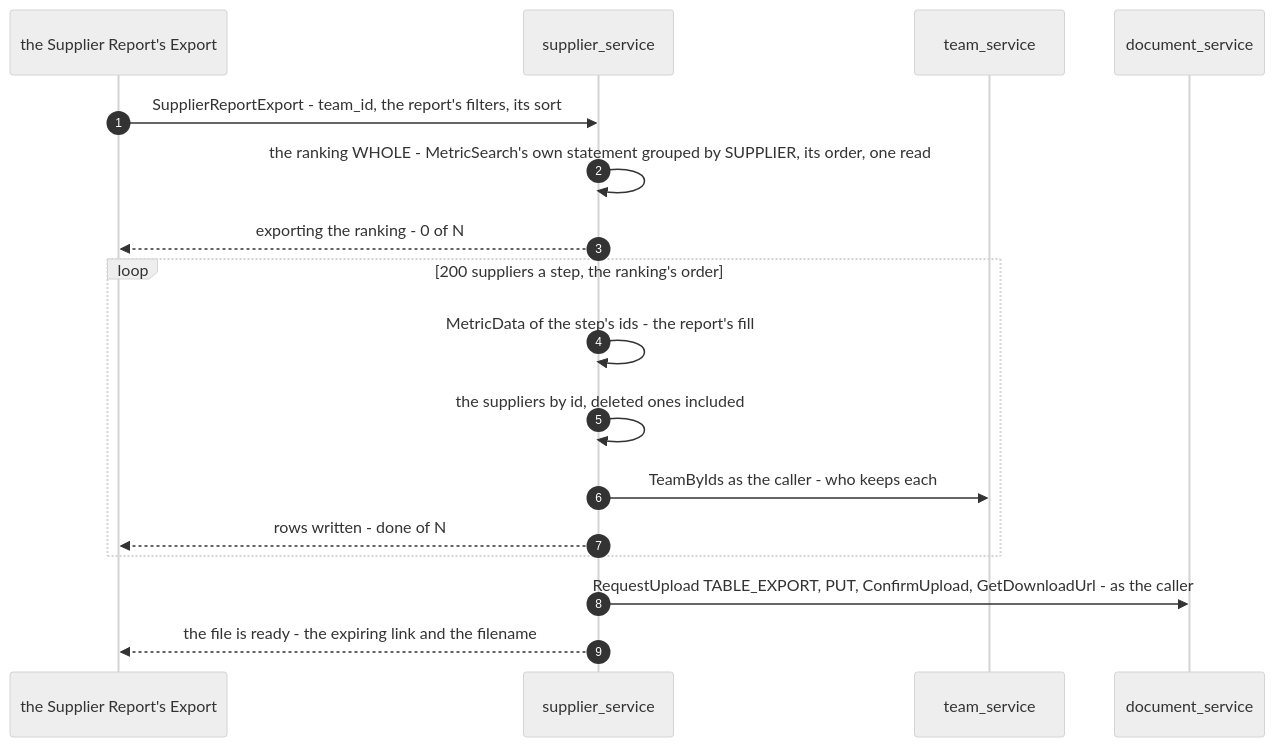
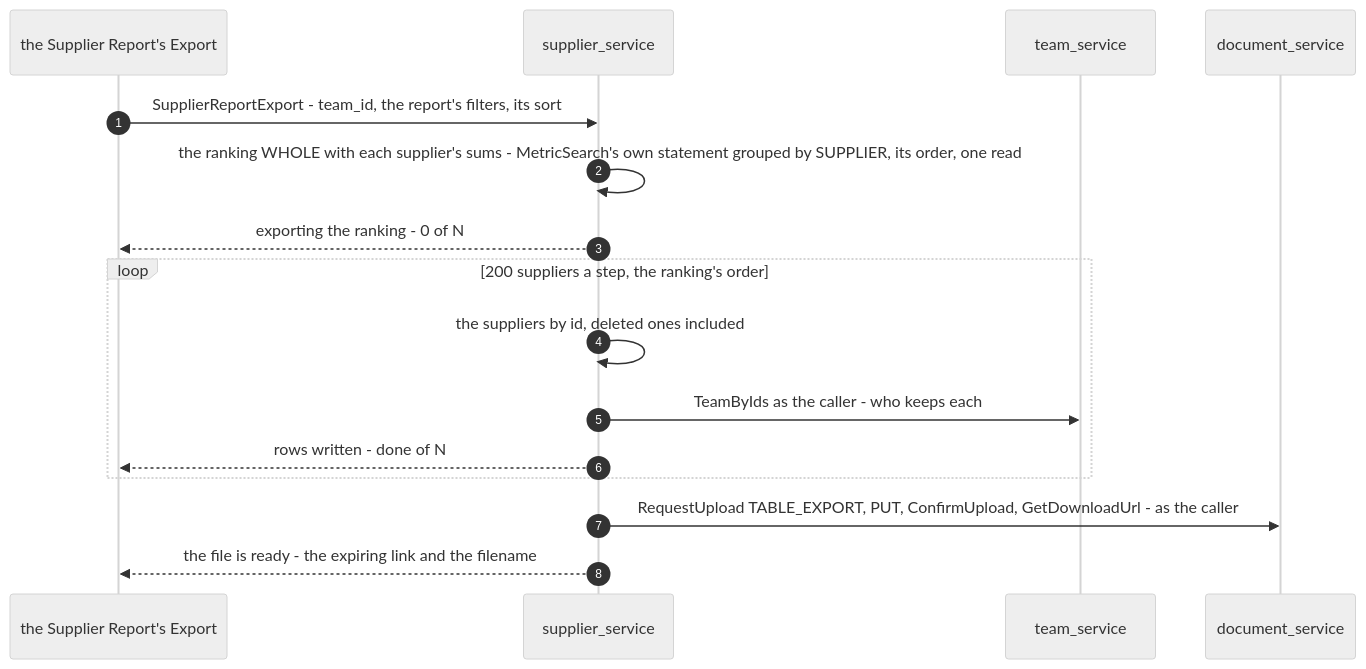
Diagram 13 of 14 in docs/services/supplier_service/rpc.md (pdcgo/warehouse_revamp), drawn with Mermaid (neutral theme) before and after one commit. The commit also changed other lines of this file and 8 other files, not shown here.

First line of the commit message:
users.spec reads only its own user (#53); the Supplier Report export reads the ranking query's own totals

````diff
--- a/docs/services/supplier_service/rpc.md
+++ b/docs/services/supplier_service/rpc.md
@@ -608,19 +608,18 @@
 ```mermaid
 sequenceDiagram
   autonumber
   participant C as the Supplier Report's Export
   participant S as supplier_service
   participant N as team_service
   participant D as document_service
   C->>S: SupplierReportExport - team_id, the report's filters, its sort
-  S->>S: the ranking WHOLE - MetricSearch's own statement grouped by SUPPLIER, its order, one read
+  S->>S: the ranking WHOLE with each supplier's sums - MetricSearch's own statement grouped by SUPPLIER, its order, one read
   S-->>C: exporting the ranking - 0 of N
   loop 200 suppliers a step, the ranking's order
-    S->>S: MetricData of the step's ids - the report's fill
     S->>S: the suppliers by id, deleted ones included
     S->>N: TeamByIds as the caller - who keeps each
     S-->>C: rows written - done of N
   end
   S->>D: RequestUpload TABLE_EXPORT, PUT, ConfirmUpload, GetDownloadUrl - as the caller
   S-->>C: the file is ready - the expiring link and the filename
 ```
````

○ ○ ○ ○

Work required
Your answer should contain all the material above, written out exactly, and none of the pictures.

Result for this task
Diagram 13 of 14 in docs/services/supplier_service/rpc.md (pdcgo/warehouse_revamp), drawn with Mermaid (neutral theme) before and after one commit. The commit also changed other lines of this file and 8 other files, not shown here.

First line of the commit message:
users.spec reads only its own user (#53); the Supplier Report export reads the ranking query's own totals

````diff
--- a/docs/services/supplier_service/rpc.md
+++ b/docs/services/supplier_service/rpc.md
@@ -608,19 +608,18 @@
 ```mermaid
 sequenceDiagram
   autonumber
   participant C as the Supplier Report's Export
   participant S as supplier_service
   participant N as team_service
   participant D as document_service
   C->>S: SupplierReportExport - team_id, the report's filters, its sort
-  S->>S: the ranking WHOLE - MetricSearch's own statement grouped by SUPPLIER, its order, one read
+  S->>S: the ranking WHOLE with each supplier's sums - MetricSearch's own statement grouped by SUPPLIER, its order, one read
   S-->>C: exporting the ranking - 0 of N
   loop 200 suppliers a step, the ranking's order
-    S->>S: MetricData of the step's ids - the report's fill
     S->>S: the suppliers by id, deleted ones included
     S->>N: TeamByIds as the caller - who keeps each
     S-->>C: rows written - done of N
   end
   S->>D: RequestUpload TABLE_EXPORT, PUT, ConfirmUpload, GetDownloadUrl - as the caller
   S-->>C: the file is ready - the expiring link and the filename
 ```
````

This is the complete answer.